──────── ENTRIES SUPPLIED ────────

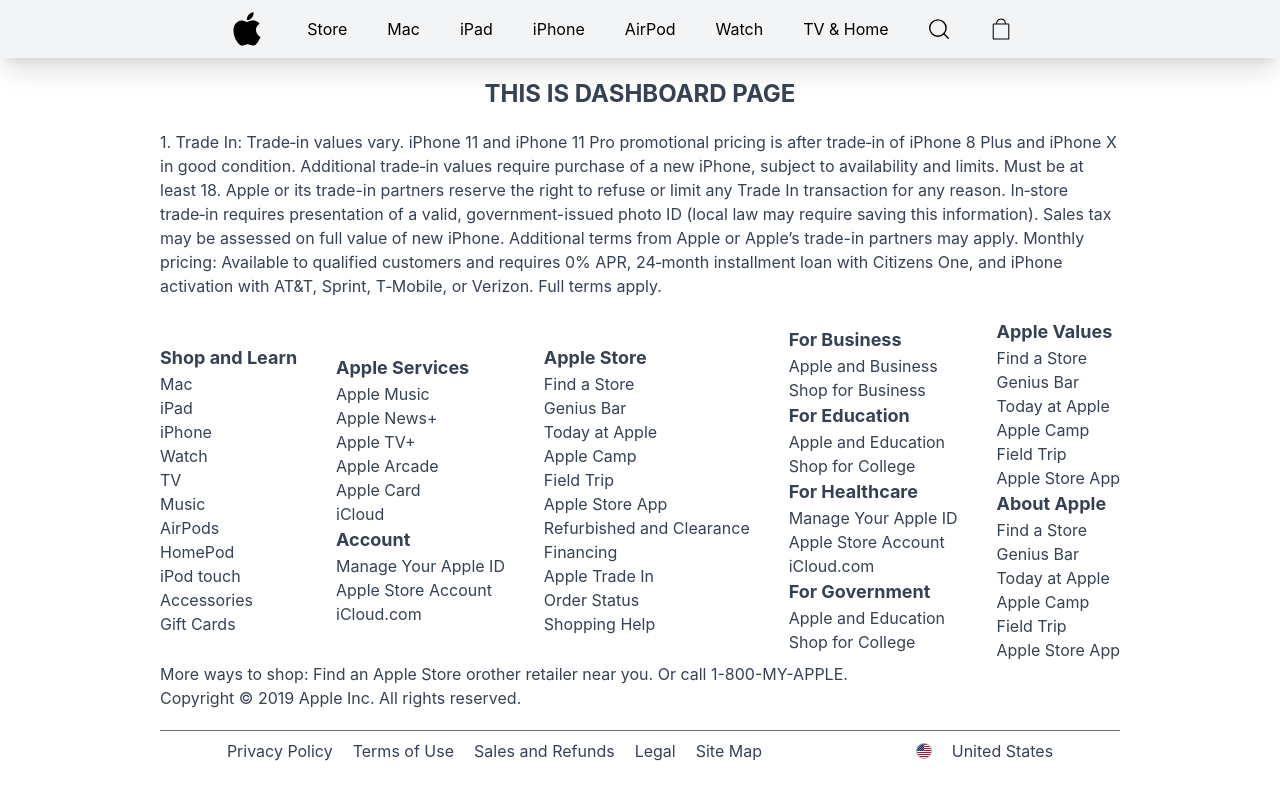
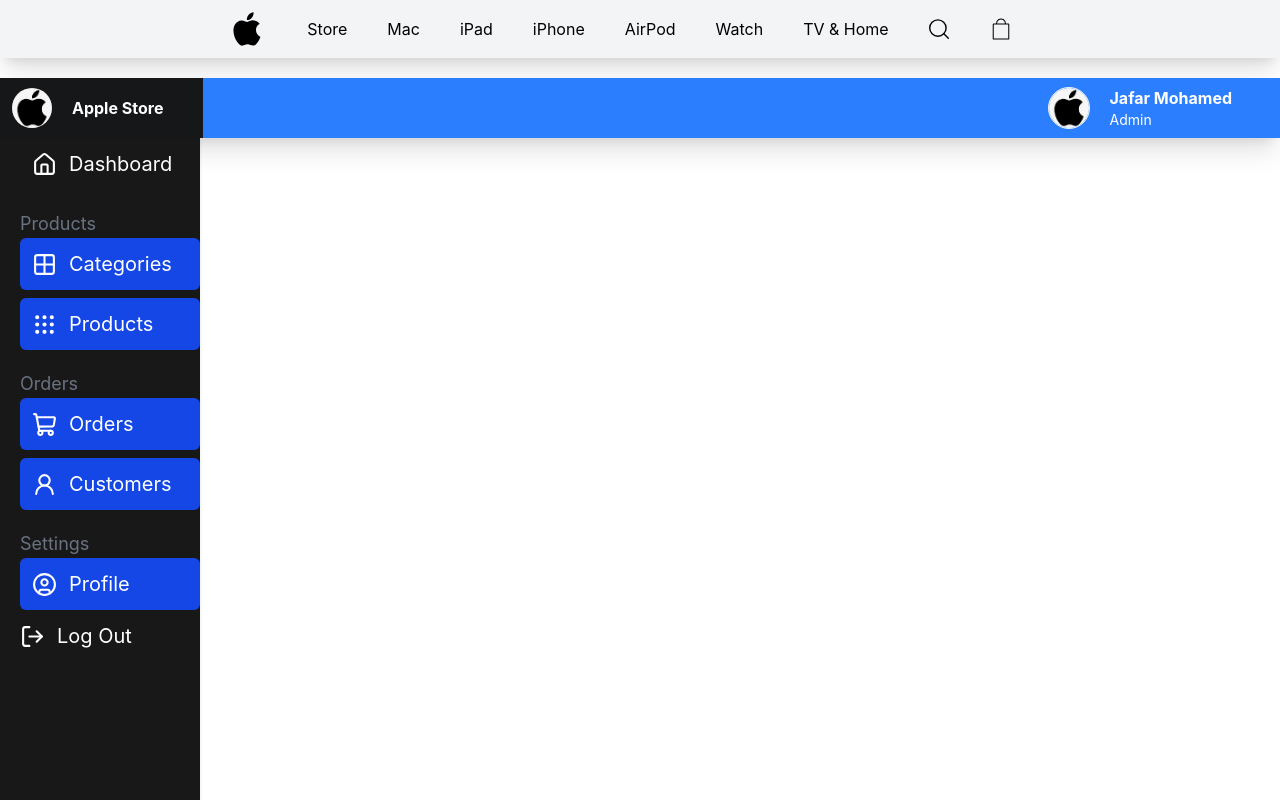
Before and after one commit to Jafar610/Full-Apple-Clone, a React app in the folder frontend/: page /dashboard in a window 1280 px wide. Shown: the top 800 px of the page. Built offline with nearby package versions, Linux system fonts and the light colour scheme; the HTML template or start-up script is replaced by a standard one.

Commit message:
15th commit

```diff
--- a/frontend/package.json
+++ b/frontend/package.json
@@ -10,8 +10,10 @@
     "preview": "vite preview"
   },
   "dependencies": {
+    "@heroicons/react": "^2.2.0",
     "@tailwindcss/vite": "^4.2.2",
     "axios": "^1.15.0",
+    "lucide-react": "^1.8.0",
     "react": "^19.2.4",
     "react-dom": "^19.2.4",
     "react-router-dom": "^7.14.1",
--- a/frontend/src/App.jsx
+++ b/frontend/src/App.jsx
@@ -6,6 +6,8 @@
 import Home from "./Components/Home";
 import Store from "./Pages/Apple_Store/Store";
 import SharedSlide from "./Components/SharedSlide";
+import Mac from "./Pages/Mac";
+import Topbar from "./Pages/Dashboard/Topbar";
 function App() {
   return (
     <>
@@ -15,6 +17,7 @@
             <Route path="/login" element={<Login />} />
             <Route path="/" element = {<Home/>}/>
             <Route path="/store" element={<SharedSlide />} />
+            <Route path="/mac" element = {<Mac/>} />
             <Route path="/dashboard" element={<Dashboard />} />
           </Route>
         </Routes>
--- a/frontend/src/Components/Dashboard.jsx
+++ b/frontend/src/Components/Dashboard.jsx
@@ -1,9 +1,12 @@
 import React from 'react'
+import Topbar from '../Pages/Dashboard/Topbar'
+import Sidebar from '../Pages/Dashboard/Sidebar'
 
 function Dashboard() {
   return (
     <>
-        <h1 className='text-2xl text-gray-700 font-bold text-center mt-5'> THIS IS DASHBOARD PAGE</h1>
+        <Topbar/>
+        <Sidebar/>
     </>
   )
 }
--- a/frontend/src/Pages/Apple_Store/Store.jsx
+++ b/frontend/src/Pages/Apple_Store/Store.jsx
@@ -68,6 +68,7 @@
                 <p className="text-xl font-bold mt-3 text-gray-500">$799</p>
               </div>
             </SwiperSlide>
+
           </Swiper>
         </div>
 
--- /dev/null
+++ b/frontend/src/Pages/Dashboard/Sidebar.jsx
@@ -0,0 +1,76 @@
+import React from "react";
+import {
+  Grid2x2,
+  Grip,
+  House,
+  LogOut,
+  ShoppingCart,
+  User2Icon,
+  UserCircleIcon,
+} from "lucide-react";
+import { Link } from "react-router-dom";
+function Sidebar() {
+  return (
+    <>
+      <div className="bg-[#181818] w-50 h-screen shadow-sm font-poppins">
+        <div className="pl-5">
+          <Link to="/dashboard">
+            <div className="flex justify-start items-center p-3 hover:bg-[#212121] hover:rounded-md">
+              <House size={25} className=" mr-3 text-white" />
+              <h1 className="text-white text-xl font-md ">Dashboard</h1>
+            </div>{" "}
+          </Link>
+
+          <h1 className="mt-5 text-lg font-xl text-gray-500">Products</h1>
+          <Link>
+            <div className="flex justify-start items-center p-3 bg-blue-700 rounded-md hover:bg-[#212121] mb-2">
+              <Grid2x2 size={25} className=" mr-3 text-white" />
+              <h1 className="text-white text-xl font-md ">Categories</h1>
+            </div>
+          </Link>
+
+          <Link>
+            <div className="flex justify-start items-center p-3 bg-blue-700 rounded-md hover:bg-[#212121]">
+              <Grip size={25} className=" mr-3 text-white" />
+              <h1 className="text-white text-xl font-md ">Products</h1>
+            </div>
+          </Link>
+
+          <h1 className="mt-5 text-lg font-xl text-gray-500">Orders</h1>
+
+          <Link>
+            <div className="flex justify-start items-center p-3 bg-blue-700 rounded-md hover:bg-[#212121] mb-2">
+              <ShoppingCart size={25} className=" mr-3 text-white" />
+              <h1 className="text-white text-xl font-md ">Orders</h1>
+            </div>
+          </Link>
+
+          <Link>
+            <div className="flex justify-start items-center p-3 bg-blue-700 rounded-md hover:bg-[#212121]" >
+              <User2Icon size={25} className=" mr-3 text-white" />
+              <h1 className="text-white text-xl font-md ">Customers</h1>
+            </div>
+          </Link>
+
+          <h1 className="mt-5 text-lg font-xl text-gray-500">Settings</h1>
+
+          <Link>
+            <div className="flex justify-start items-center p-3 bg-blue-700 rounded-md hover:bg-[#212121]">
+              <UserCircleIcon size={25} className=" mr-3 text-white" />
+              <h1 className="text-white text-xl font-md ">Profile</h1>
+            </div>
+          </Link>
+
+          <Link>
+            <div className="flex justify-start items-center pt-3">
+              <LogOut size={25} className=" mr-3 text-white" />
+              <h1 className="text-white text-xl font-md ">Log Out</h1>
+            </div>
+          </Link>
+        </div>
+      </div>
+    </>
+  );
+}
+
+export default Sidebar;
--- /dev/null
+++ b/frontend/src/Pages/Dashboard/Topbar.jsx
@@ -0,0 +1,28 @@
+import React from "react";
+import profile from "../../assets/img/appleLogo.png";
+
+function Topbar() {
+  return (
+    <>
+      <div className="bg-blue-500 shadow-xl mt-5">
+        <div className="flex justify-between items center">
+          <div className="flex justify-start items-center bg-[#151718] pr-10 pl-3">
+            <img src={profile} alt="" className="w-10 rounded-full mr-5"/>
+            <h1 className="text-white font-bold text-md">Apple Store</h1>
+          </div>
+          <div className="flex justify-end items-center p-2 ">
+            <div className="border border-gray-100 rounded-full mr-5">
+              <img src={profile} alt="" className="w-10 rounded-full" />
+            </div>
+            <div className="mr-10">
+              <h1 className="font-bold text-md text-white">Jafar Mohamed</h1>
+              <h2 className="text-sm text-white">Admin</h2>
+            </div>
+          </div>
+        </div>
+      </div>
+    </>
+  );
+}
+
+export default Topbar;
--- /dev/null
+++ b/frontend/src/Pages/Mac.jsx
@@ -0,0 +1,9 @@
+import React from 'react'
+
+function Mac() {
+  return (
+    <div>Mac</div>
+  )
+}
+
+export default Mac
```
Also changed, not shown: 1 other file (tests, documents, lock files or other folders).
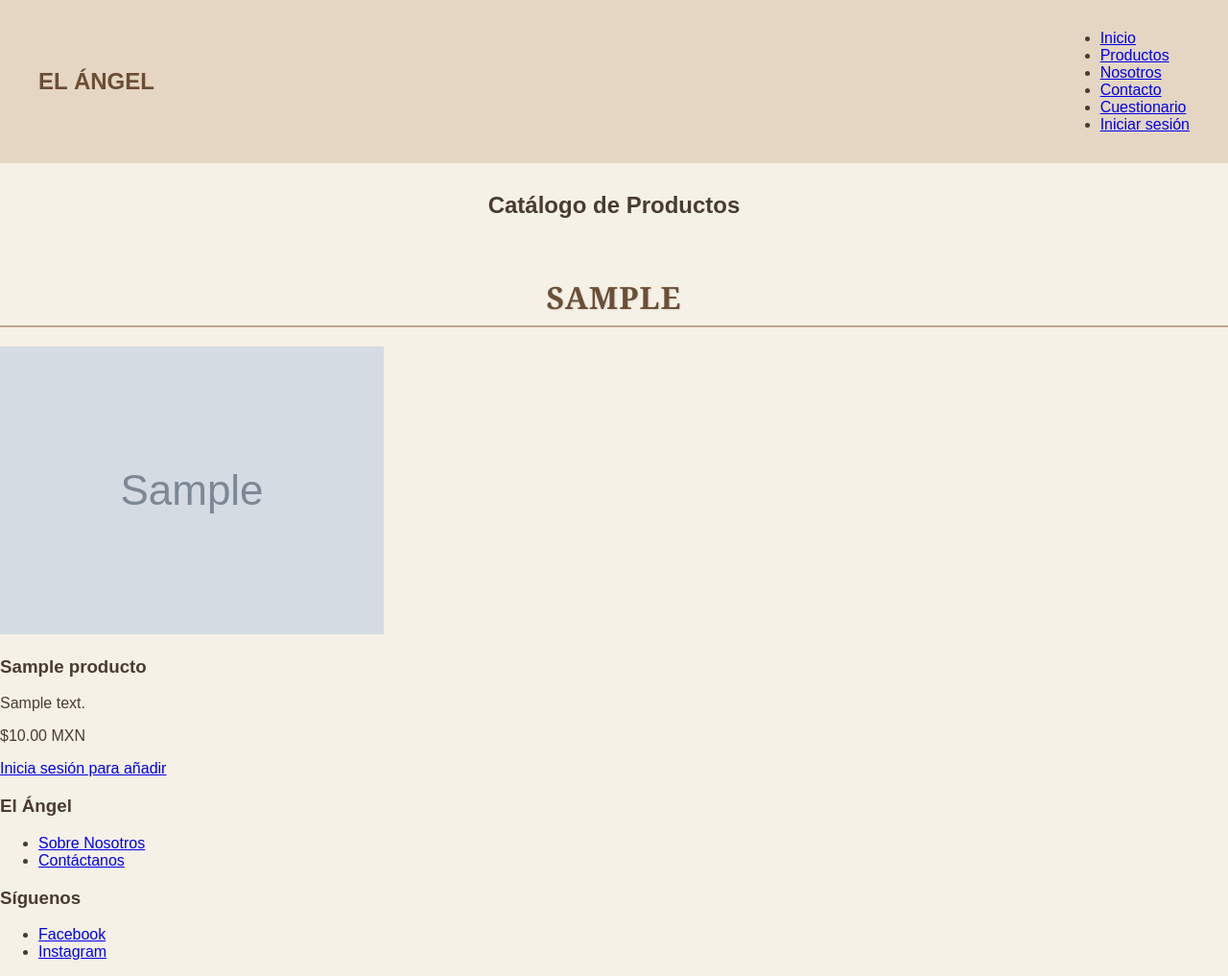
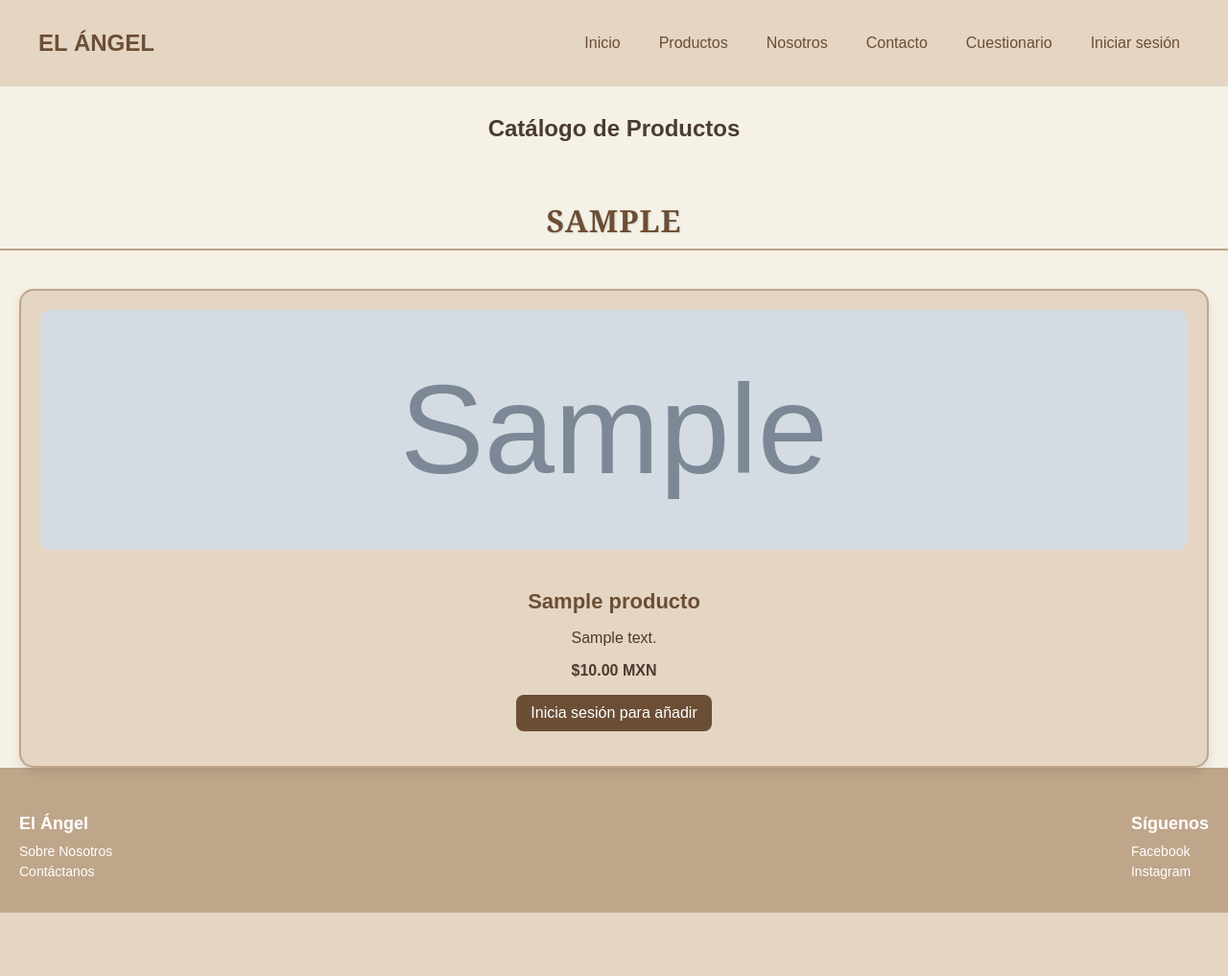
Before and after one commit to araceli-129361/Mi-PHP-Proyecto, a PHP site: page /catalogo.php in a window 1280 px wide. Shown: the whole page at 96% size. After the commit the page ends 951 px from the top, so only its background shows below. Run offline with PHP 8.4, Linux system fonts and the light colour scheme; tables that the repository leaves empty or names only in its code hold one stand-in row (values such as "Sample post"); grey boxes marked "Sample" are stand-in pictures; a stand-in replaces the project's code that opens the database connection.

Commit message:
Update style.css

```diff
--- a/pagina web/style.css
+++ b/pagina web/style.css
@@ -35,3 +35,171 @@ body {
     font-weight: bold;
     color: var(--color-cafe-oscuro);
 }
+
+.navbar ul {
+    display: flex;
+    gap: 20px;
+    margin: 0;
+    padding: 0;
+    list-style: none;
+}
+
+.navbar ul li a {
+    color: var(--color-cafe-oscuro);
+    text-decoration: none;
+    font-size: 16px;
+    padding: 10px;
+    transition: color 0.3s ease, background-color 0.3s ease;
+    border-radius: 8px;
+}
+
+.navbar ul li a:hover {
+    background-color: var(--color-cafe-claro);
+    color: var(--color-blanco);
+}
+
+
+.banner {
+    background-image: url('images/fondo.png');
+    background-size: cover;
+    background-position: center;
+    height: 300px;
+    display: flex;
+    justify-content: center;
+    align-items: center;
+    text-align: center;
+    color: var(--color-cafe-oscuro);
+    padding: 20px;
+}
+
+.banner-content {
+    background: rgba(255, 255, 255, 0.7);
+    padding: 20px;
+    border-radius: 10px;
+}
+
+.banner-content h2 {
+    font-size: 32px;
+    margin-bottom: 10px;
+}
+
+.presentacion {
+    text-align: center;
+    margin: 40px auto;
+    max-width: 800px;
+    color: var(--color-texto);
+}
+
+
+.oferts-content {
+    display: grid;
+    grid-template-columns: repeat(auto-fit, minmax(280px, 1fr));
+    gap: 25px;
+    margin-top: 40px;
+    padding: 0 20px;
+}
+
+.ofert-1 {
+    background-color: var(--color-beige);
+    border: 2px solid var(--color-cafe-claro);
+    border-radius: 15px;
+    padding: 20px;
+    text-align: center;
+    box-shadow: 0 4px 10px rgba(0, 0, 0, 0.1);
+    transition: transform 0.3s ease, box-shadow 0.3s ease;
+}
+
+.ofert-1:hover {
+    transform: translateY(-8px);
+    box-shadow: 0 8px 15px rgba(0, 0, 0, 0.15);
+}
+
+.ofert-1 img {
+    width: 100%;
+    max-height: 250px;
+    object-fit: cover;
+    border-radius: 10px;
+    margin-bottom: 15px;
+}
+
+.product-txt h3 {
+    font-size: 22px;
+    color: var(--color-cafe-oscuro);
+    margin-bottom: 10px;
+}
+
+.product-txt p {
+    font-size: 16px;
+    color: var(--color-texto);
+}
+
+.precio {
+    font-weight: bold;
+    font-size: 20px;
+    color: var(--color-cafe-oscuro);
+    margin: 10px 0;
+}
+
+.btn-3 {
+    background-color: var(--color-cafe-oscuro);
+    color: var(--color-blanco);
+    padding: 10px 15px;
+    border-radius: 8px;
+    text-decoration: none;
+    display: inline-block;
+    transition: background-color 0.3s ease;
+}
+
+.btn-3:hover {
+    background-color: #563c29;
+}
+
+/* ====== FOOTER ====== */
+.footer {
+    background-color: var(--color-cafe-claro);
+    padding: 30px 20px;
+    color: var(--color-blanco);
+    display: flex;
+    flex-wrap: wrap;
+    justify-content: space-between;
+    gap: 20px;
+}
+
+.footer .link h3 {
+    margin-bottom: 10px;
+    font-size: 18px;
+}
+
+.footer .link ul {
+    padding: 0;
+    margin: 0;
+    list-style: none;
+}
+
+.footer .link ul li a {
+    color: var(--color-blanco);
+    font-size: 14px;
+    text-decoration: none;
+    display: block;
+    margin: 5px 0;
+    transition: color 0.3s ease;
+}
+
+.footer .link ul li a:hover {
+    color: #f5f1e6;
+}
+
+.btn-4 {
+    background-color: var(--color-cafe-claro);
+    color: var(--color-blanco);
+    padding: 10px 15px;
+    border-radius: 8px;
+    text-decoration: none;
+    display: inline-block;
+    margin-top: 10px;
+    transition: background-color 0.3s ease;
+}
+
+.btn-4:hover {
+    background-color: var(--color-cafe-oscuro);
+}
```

────────

=== YOUR OBJECTIVE ===
Check each line above for "window" and return the ones that have it.

=== RESULT FOR THIS EXERCISE ===
Before and after one commit to Jafar610/Full-Apple-Clone, a React app in the folder frontend/: page /dashboard in a window 1280 px wide. Shown: the top 800 px of the page. Built offline with nearby package versions, Linux system fonts and the light colour scheme; the HTML template or start-up script is replaced by a standard one.
Before and after one commit to araceli-129361/Mi-PHP-Proyecto, a PHP site: page /catalogo.php in a window 1280 px wide. Shown: the whole page at 96% size. After the commit the page ends 951 px from the top, so only its background shows below. Run offline with PHP 8.4, Linux system fonts and the light colour scheme; tables that the repository leaves empty or names only in its code hold one stand-in row (values such as "Sample post"); grey boxes marked "Sample" are stand-in pictures; a stand-in replaces the project's code that opens the database connection.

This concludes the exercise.